“I was on such a fast moving train that I was dizzy with the drama of it all, and very much caught up in it as well. I was addicted to my addict; I felt important because I was needed (translate: used, like an ATM machine). When she got pregnant, why did I make it my problem? When she broke the law, why didn’t I let her face the consequences?
When my kids were young, I used to pride myself on my parenting. I took Parent Effectiveness Training classes, and joined preschool coops so I could participate in what was going on from a very young age. Oh boy, did I think I had my mother beat! I was going to do it right this time! And for all those years even after the divorce, they were really good kids. I thought, because they seemed OK, that I was a good parent. I measured myself against them. I think many parents do that. So now, when my skills were sorely tested, I was falling apart. It was as if I thought that if I let her fall down that rabbit hole, without trying to stop her, that I deserved to go with her too.

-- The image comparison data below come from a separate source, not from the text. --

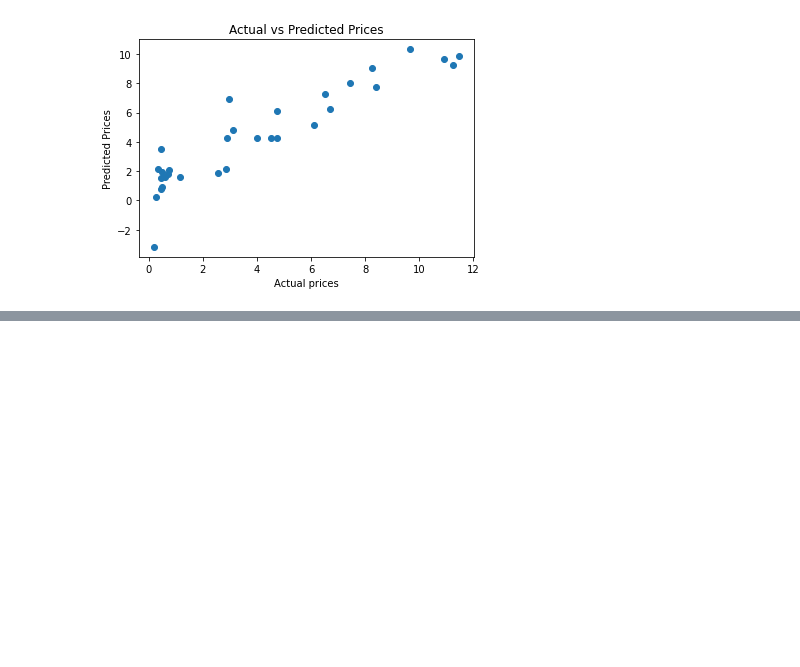
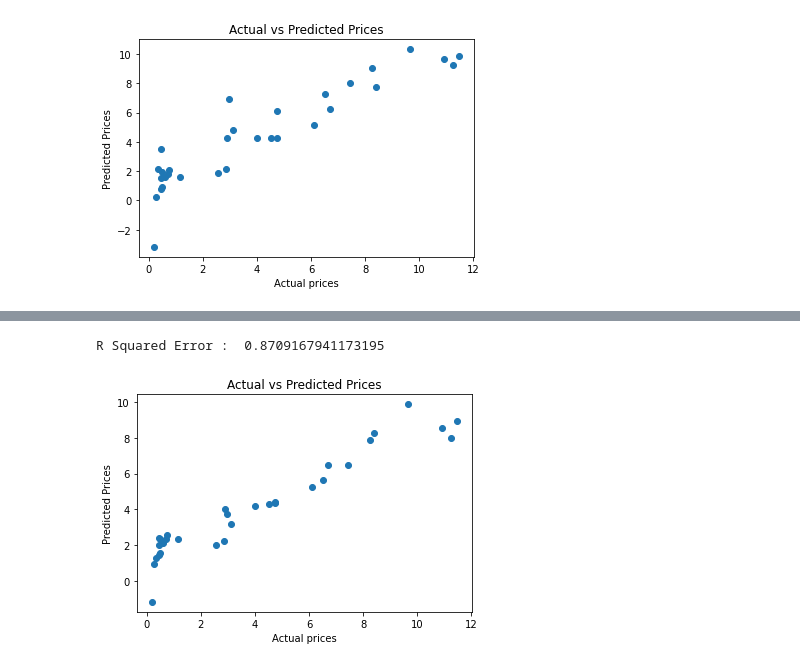
Before and after one commit to ishreya09/Car-Price-Prediction, a Jupyter notebook: CarPricePrediction.ipynb, the cells around one changed output, grey strips where cells are left out. Saved outputs shown, nothing was run; the diff lists cells and outputs as text; code cells hidden in the pictures; blank space fills up the shorter version.

```diff
--- a/CarPricePrediction.ipynb
+++ b/CarPricePrediction.ipynb
@@ -228,0 +261,20 @@ plt.show()
+# %%
+# Prediction on test data
+test_data_prediction1= lass_reg_model.predict(X_test)
+# %%
+# R squared Error
+
+error_score1 = metrics.r2_score(Y_test,test_data_prediction1)
+print('R Squared Error : ', error_score1)
+# %% [output]
+R Squared Error :  0.8709167941173195
+# %%
+# Visualize the actual and predicted prices
+
+plt.scatter(Y_test,test_data_prediction1)
+plt.xlabel('Actual prices')
+plt.ylabel('Predicted Prices')
+plt.title("Actual vs Predicted Prices")
+plt.show()
+# %% [output]
+[figure, added]
```
Also changed, not shown: parts of 5 cells of this notebook.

And I did, a bit later on, when my heart and my nerves gave out, and I was finally, at long last, on my knees.”